A spot inspection at Eleven Madison Park should go well. It is, after all, a famous Danny Meyer establishment. But what of a good restaurant that's garnered attention, but not Meyer-attention? Say, Lure Fishbar. (Menutopia, this is where you start to panic.)
Spot Inspection #2: Lure Fishbar, Dinner. Lure's menu changes rarely, though it underwent a near-total overhaul after the Great Prada Fire of 2006. Save for the swapping in and out of dishes based on seasonal fish, there aren't many moving parts on this menu. So, in theory, everyone should do well on their inspections here. By way of benchmark, the menu listed on the official site has four violations, all based on seasonal changes. So let's dive in, shall we?
New York Magazine: No menu available. Jesus H., Moss.
Menu Violations: N/A
Zagat: Credit is due to Tim & Nina for having their head in the game here. Their Lure dinner menu is as close as it could come to accurate with the exception of the seasonal updates. They've secured the post-fire menu, which as you'll soon see is commendable in and of itself.
Menu Violations: 5 (just one worse than the official violation talley)
Menupix: Menupix, home of the scanned menu -- which, when accurate, does make for a nice menu-browsing experience -- is the first of our double digit offenders today. Though it looks pretty, 'pix is playing with an out-dated menu of the wrong format and with the wrong categories. Gone are the days, for example, of the Lure Skewers, but you wouldn't know that from scanning this menu, which has the hollow promise of Sirloin Skewers marinated in sesame garlic and cilantro. Yum. But, no.

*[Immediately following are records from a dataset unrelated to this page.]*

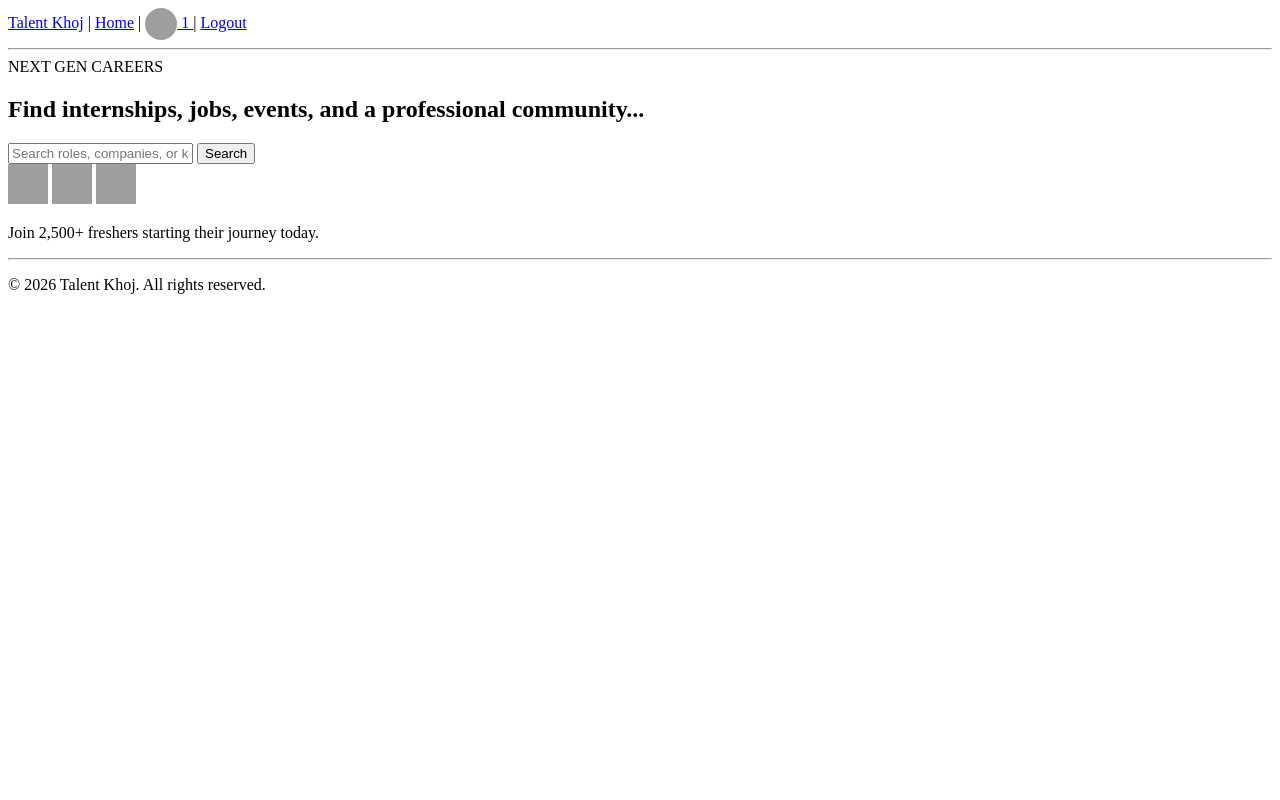
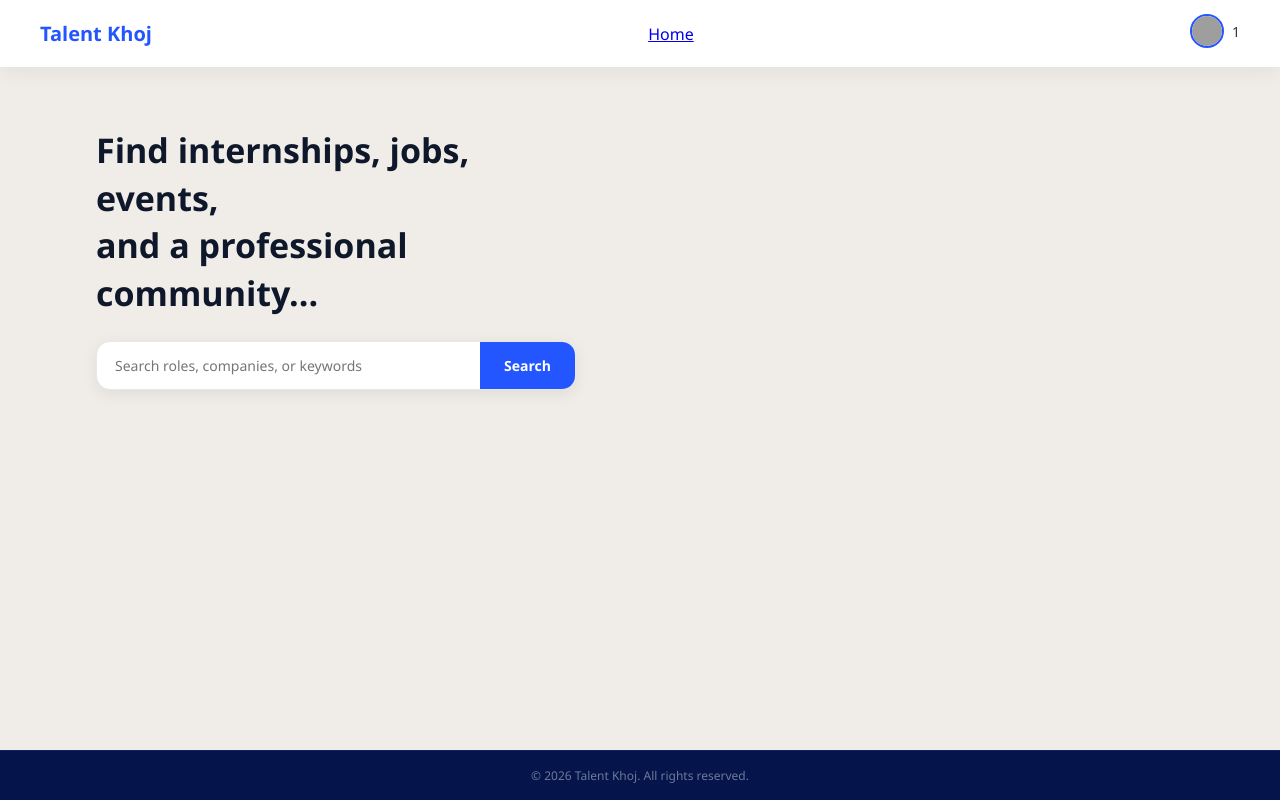
Before and after one commit to tejashexe-spec/Talentkhoj, a Flask app: page / in a window 1280 px wide. Run offline with Flask 3, Linux system fonts and the light colour scheme; the visitor is signed in with stand-in values (Sample User, id 1); grey boxes are pictures that could not be loaded.

Commit message:
Added CSS to website

```diff
--- a/my_first_flask/app.py
+++ b/my_first_flask/app.py
@@ -33,7 +33,27 @@ def get_db():
 
 @app.route("/")
 def home():
-    return render_template("home.html")
+    features = [
+        {
+            "icon": "📈",
+            "title": "Candidate Pulse",
+            "description": "AI-driven insights matching your skills to the perfect role instantly.",
+            "tag": None
+        },
+        {
+            "icon": "👥",
+            "title": "Community Layer",
+            "description": "Connect with mentors, peers, and industry leaders in Nepal.",
+            "tag": None
+        },
+        {
+            "icon": "</>",
+            "title": "Frontend Developer Intern",
+            "description": "TechFlow Nepal",
+            "tag": "NEW"
+        },
+    ]
+    return render_template("home.html", features=features)
 
 
 # ─── REGISTER ────────────────────────────────────────────────────────────────
--- /dev/null
+++ b/my_first_flask/static/css/style.css
@@ -0,0 +1,466 @@
+/* ── RESET ── */
+* { margin: 0; padding: 0; box-sizing: border-box; }
+
+body {
+    font-family: 'Segoe UI', sans-serif;
+    background: #f0ede8;
+    color: #1b1b1b;
+    min-height: 100vh;
+    display: flex;
+    flex-direction: column;
+}
+
+main { flex: 1; }
+
+/* ── NAVBAR ── */
+.navbar {
+    background: white;
+    width: 100%;
+    margin: 0;
+    padding: 14px 40px;
+    border-radius: 0;
+    display: flex;
+    align-items: center;
+    justify-content: space-between;
+    box-shadow: 0 4px 20px rgba(0,0,0,0.06);
+}
+
+.nav-logo {
+    color: #2456ff;
+    font-weight: 700;
+    font-size: 20px;
+    text-decoration: none;
+}
+
+.nav-links {
+    display: flex;
+    align-items: center;
+    gap: 28px;
+    list-style: none;
+}
+
+.nav-links a {
+    text-decoration: none;
+    color: #555;
+    font-size: 14px;
+    transition: color 0.2s;
+}
+
+.nav-links a:hover { color: #2456ff; }
+
+.nav-links .active {
+    color: #2456ff;
+    border-bottom: 2px solid #2456ff;
+    padding-bottom: 2px;
+}
+
+.nav-btn {
+    padding: 8px 22px;
+    border-radius: 20px;
+    border: 2px solid #2456ff;
+    color: #2456ff;
+    font-weight: 600;
+    font-size: 14px;
+    text-decoration: none;
+    transition: all 0.2s;
+    background: white;
+}
+
+.nav-btn:hover {
+    background: #2456ff;
+    color: white !important;
+}
+
+/* ── PROFILE DROPDOWN ── */
+.profile-menu { position: relative; display: inline-block; }
+
+.profile-trigger {
+    background: none;
+    border: none;
+    cursor: pointer;
+    display: inline-flex;
+    align-items: center;
+    gap: 8px;
+    font-size: 14px;
+    color: #333;
+    font-family: inherit;
+}
+
+.profile-trigger img {
+    width: 34px;
+    height: 34px;
+    border-radius: 50%;
+    border: 2px solid #2456ff;
+    object-fit: cover;
+}
+
+.dropdown {
+    display: none;
+    position: absolute;
+    right: 0;
+    top: 46px;
+    background: white;
+    border: 1px solid #e2e8f0;
+    border-radius: 10px;
+    min-width: 160px;
+    box-shadow: 0 8px 24px rgba(0,0,0,0.1);
+    z-index: 100;
+    overflow: hidden;
+}
+
+.dropdown.open { display: block; }
+
+.dropdown a {
+    display: block;
+    padding: 11px 18px;
+    text-decoration: none;
+    color: #333;
+    font-size: 14px;
+}
+
+.dropdown a:hover { background: #f5f7ff; color: #2456ff; }
+
+/* ── FLASH MESSAGES ── */
+.flash-list {
+    list-style: none;
+    max-width: 500px;
+    margin: 16px auto;
+    padding: 0 20px;
+}
+
+.flash-list li {
+    background: #eaf8ef;
+    color: #2d7a4f;
+    padding: 10px 16px;
+    border-radius: 8px;
+    font-size: 14px;
+    margin-bottom: 6px;
+}
+
+/* ── HERO ── */
+.hero {
+    width: 85%;
+    margin: 60px auto;
+    display: flex;
+    justify-content: space-between;
+    align-items: center;
+    gap: 40px;
+}
+
+.hero-left { flex: 1; }
+
+.badge {
+    display: inline-block;
+    background: #ffe8d5;
+    color: #ff8c3b;
+    padding: 6px 16px;
+    border-radius: 20px;
+    font-size: 11px;
+    font-weight: 600;
+    letter-spacing: 0.5px;
+    margin-bottom: 18px;
+}
+
+.hero-left h1 {
+    font-size: 34px;
+    line-height: 1.4;
+    max-width: 500px;
+    margin-bottom: 24px;
+    color: #0f172a;
+}
+
+.search-box {
+    display: flex;
+    background: white;
+    border-radius: 14px;
+    box-shadow: 0 4px 16px rgba(0,0,0,0.07);
+    overflow: hidden;
+    max-width: 480px;
+    border: 1.5px solid #e8e8e8;
+}
+
+.search-box input {
+    flex: 1;
+    border: none;
+    outline: none;
+    padding: 14px 18px;
+    font-size: 14px;
+    font-family: inherit;
+    background: transparent;
+}
+
+.search-box button {
+    background: #2456ff;
+    color: white;
+    border: none;
+    padding: 14px 24px;
+    font-size: 14px;
+    font-weight: 600;
+    cursor: pointer;
+    font-family: inherit;
+    transition: background 0.2s;
+}
+
+.search-box button:hover { background: #1848d8; }
+
+.users {
+    display: flex;
+    align-items: center;
+    gap: 12px;
+    margin-top: 24px;
+}
+
+.avatars { display: flex; }
+
+.avatars img {
+    width: 36px;
+    height: 36px;
+    border-radius: 50%;
+    border: 2px solid white;
+    margin-left: -8px;
+    object-fit: cover;
+}
+
+.avatars img:first-child { margin-left: 0; }
+
+.users p { font-size: 13px; color: #555; }
+
+.users p strong { color: #1b1b1b; }
+
+/* ── FEATURE CARDS ── */
+.hero-right {
+    width: 340px;
+    display: flex;
+    flex-direction: column;
+    gap: 16px;
+}
+
+.feature-card {
+    background: white;
+    padding: 20px;
+    border-radius: 18px;
+    display: flex;
+    align-items: center;
+    gap: 16px;
+    box-shadow: 0 4px 16px rgba(0,0,0,0.06);
+    position: relative;
+    transition: transform 0.2s;
+}
+
+.feature-card:hover { transform: translateY(-4px); }
+
+.icon {
+    width: 44px;
+    height: 44px;
+    border-radius: 50%;
+    background: #eef2ff;
+    display: flex;
+    align-items: center;
+    justify-content: center;
+    font-size: 18px;
+    flex-shrink: 0;
+}
+
+.feature-card h3 { font-size: 14px; margin-bottom: 4px; }
+.feature-card p { font-size: 12px; color: #666; }
+
+.tag {
+    position: absolute;
+    right: 16px;
+    top: 16px;
+    background: #eaf8ef;
+    color: #35a853;
+    padding: 3px 10px;
+    border-radius: 10px;
+    font-size: 11px;
+    font-weight: 600;
+}
+
+/* ── AUTH FORMS ── */
+.auth-wrapper {
+    min-height: 75vh;
+    display: flex;
+    align-items: center;
+    justify-content: center;
+    padding: 40px 20px;
+}
+
+.auth-card {
+    background: white;
+    padding: 44px 40px;
+    border-radius: 18px;
+    box-shadow: 0 8px 32px rgba(0,0,0,0.08);
+    width: 100%;
+    max-width: 420px;
+}
+
+.auth-card h2 { font-size: 24px; margin-bottom: 6px; }
+.auth-subtitle { color: #888; font-size: 13px; margin-bottom: 28px; }
+
+.form-group { margin-bottom: 18px; }
+
+.form-group label {
+    display: block;
+    font-size: 13px;
+    font-weight: 600;
+    margin-bottom: 6px;
+    color: #444;
+}
+
+.form-group input {
+    width: 100%;
+    padding: 11px 14px;
+    border: 1.5px solid #e2e8f0;
+    border-radius: 10px;
+    font-size: 14px;
+    outline: none;
+    font-family: inherit;
+    transition: border 0.2s;
+}
+
+.form-group input:focus { border-color: #2456ff; }
+
+.field-error { color: #e53e3e; font-size: 12px; margin-top: 4px; display: block; }
+.form-error { color: #e53e3e; font-size: 13px; margin-bottom: 16px; }
+
+.submit-btn {
+    width: 100%;
+    padding: 12px;
+    background: #2456ff;
+    color: white;
+    border: none;
+    border-radius: 10px;
+    font-size: 15px;
+    font-weight: 600;
+    cursor: pointer;
+    font-family: inherit;
+    margin-top: 4px;
+    transition: background 0.2s;
+}
+
+.submit-btn:hover { background: #1848d8; }
+
+.auth-footer { text-align: center; margin-top: 20px; font-size: 13px; color: #888; }
+.auth-footer a { color: #2456ff; text-decoration: none; font-weight: 600; }
+
+/* ── PROFILE PAGE ── */
+.profile-wrapper {
+    width: 90%;
+    max-width: 560px;
+    margin: 40px auto;
+}
+
+.profile-header {
+    display: flex;
+    align-items: center;
+    gap: 20px;
+    margin-bottom: 28px;
+}
+
+.profile-header img {
+    width: 90px;
+    height: 90px;
+    border-radius: 50%;
+    object-fit: cover;
+    border: 3px solid #2456ff;
+}
+
+.profile-header h2 { font-size: 22px; margin-bottom: 4px; }
+.profile-header p { color: #666; font-size: 14px; }
+
+.profile-section {
+    background: white;
+    border-radius: 16px;
+    padding: 24px;
+    margin-bottom: 20px;
+    box-shadow: 0 4px 16px rgba(0,0,0,0.06);
+}
+
+.profile-section h3 {
+    font-size: 16px;
+    margin-bottom: 16px;
+    padding-bottom: 10px;
+    border-bottom: 1px solid #f0f0f0;
+}
+
+.profile-section label {
+    display: block;
+    font-size: 13px;
+    font-weight: 600;
+    margin-bottom: 6px;
+    color: #444;
+}
+
+.profile-section input[type="text"],
+.profile-section input[type="email"],
+.profile-section input[type="password"] {
+    width: 100%;
+    padding: 10px 14px;
+    border: 1.5px solid #e2e8f0;
+    border-radius: 10px;
+    font-size: 14px;
+    outline: none;
+    font-family: inherit;
+    margin-bottom: 14px;
+    transition: border 0.2s;
+}
+
+.profile-section input:focus { border-color: #2456ff; }
+
+.profile-section input[type="file"] { margin-bottom: 12px; }
+
+.profile-btn {
+    padding: 9px 22px;
+    background: #2456ff;
+    color: white;
+    border: none;
+    border-radius: 10px;
+    font-size: 14px;
+    font-weight: 600;
+    cursor: pointer;
+    font-family: inherit;
+    transition: background 0.2s;
+}
+
+.profile-btn:hover { background: #1848d8; }
+
+.success-msg { color: #2d7a4f; font-size: 13px; margin-bottom: 12px; }
+.error-msg { color: #e53e3e; font-size: 13px; margin-bottom: 8px; }
+
+.logout-link {
+    display: inline-block;
+    margin-top: 8px;
+    color: #e53e3e;
+    text-decoration: none;
+    font-size: 14px;
+    font-weight: 600;
+}
+
+/* ── FOOTER ── */
+.footer {
+    background: #05154b;
+    color: white;
+    padding: 60px 10%;
+    display: flex;
+    justify-content: space-between;
+    flex-wrap: wrap;
+    gap: 40px;
+}
+
+.footer h3 { font-size: 16px; margin-bottom: 14px; }
+
+.footer p, .footer li {
+    color: #b0b8d0;
+    font-size: 13px;
+    line-height: 1.8;
+    list-style: none;
+}
+
+.footer-bottom {
+    background: #05154b;
+    text-align: center;
+    padding: 16px;
+    color: #6b7a99;
+    font-size: 12px;
+    border-top: 1px solid #0d2060;
+}
--- a/my_first_flask/templates/base.html
+++ b/my_first_flask/templates/base.html
@@ -4,33 +4,41 @@
     <meta charset="UTF-8">
     <meta name="viewport" content="width=device-width, initial-scale=1.0">
     <title>{% block title %}Talent Khoj{% endblock %}</title>
+    <link rel="stylesheet" href="/static/css/style.css">
 </head>
 <body>
 
-<nav>
-    <a href="/">Talent Khoj</a> |
-    <a href="/">Home</a> |
+<!-- NAVBAR -->
+<nav class="navbar">
+    <a class="nav-logo" href="/">Talent Khoj</a>
+
+    <a href="/" class="nav-links">Home</a>
+
+    <div>
         {% if session.get('user_id') %}
-        <a href="/profile">
+            <div class="profile-menu">
+                <button class="profile-trigger" onclick="toggleDropdown(event)">
                     {% if session.get('user_avatar') %}
-                <img src="{{ session['user_avatar'] }}" alt="profile" style="width:32px; height:32px; object-fit:cover; border-radius:50%; vertical-align:middle;">
+                        <img src="{{ session['user_avatar'] }}" alt="profile">
                     {% else %}
-                <img src="https://ui-avatars.com/api/?name={{ session['user_name'] }}&size=32&rounded=true" alt="profile" style="width:32px; height:32px; vertical-align:middle;">
+                        <img src="https://ui-avatars.com/api/?name={{ session['user_name'] }}&size=34&rounded=true&background=2456ff&color=fff" alt="profile">
                     {% endif %}
                     {{ session['user_name'] }}
-        </a> |
+                </button>
+                <div class="dropdown" id="profileDropdown">
+                    <a href="/profile">My Profile</a>
                     <a href="/logout">Logout</a>
+                </div>
+            </div>
         {% else %}
-        <a href="/register">Register</a> |
-        <a href="/login">Login</a>
+            <a class="nav-btn" href="/login">Sign In</a>
         {% endif %}
+    </div>
 </nav>
-
-<hr>
 
 {% with messages = get_flashed_messages(with_categories=true) %}
     {% if messages %}
-        <ul>
+        <ul class="flash-list">
             {% for category, message in messages %}
                 <li>{{ message }}</li>
             {% endfor %}
@@ -42,16 +50,16 @@
     {% block content %}{% endblock %}
 </main>
 
-<hr>
-<footer>
+<!-- FOOTER -->
+<footer class="footer-bottom">
     <p>&copy; 2026 Talent Khoj. All rights reserved.</p>
 </footer>
+
 
 <script>
     function toggleDropdown(e) {
         e.stopPropagation();
-        var d = document.getElementById('profileDropdown');
-        if (d) d.classList.toggle('open');
+        document.getElementById('profileDropdown').classList.toggle('open');
     }
     document.addEventListener('click', function() {
         var d = document.getElementById('profileDropdown');
--- a/my_first_flask/templates/home.html
+++ b/my_first_flask/templates/home.html
@@ -1,69 +1,15 @@
 {% extends "base.html" %}
 
-{% block title %}Home - Talent Khoj{% endblock %}
+{% block title %}Home | Talent Khoj{% endblock %}
 
 {% block content %}
-
-<!-- Hero Section -->
 <section class="hero">
-
     <div class="hero-left">
-
-        <span class="badge">NEXT GEN CAREERS</span>
-
-        <h1>
-            Find internships, jobs, events,
-            and a professional community...
-        </h1>
-
-        <!-- Search -->
+        <h1>Find internships, jobs, events,<br>and a professional community...</h1>
         <div class="search-box">
-
-            <input type="text"
-                placeholder="Search roles, companies, or keywords"
-            />
-
+            <input type="text" placeholder="Search roles, companies, or keywords">
             <button>Search</button>
-
         </div>
-
-        <!-- Users -->
-        <div class="users">
-            <div class="avatars">
-                <img src="https://i.pravatar.cc/40?img=1">
-                <img src="https://i.pravatar.cc/40?img=2">
-                <img src="https://i.pravatar.cc/40?img=3">
-            </div>
-
-            <p>Join 2,500+ freshers starting their journey today.</p>
-        </div>
-
     </div>
-
-    <!-- Right Cards -->
-    <div class="hero-right">
-
-        {% for item in features %}
-
-        <div class="feature-card">
-
-            <div class="icon">{{ item.icon }}</div>
-
-            <div>
-                <h3>{{ item.title }}</h3>
-                <p>{{ item.description }}</p>
-            </div>
-
-            {% if item.tag %}
-                <span class="tag">{{ item.tag }}</span>
-            {% endif %}
-
-        </div>
-
-        {% endfor %}
-
-    </div>
-
 </section>
-
 {% endblock %}
--- a/my_first_flask/templates/login.html
+++ b/my_first_flask/templates/login.html
@@ -18,7 +18,7 @@
         <label for="password">Password</label><br>
         <input id="password" name="password" type="password" placeholder="Password" required>
     </p>
-    <button type="submit">Login</button>
+    <button type="submit">Sign In</button>
 </form>
 
 <p><a href="/register">Don't have an account? Register here</a></p>
```
Also changed, not shown: my_first_flask/templates/profile.html (+12 -16 lines). Lines whose indentation alone changed are shown as unchanged.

Menu Violations: 27 (17 raw violations + 10 point formatting fine)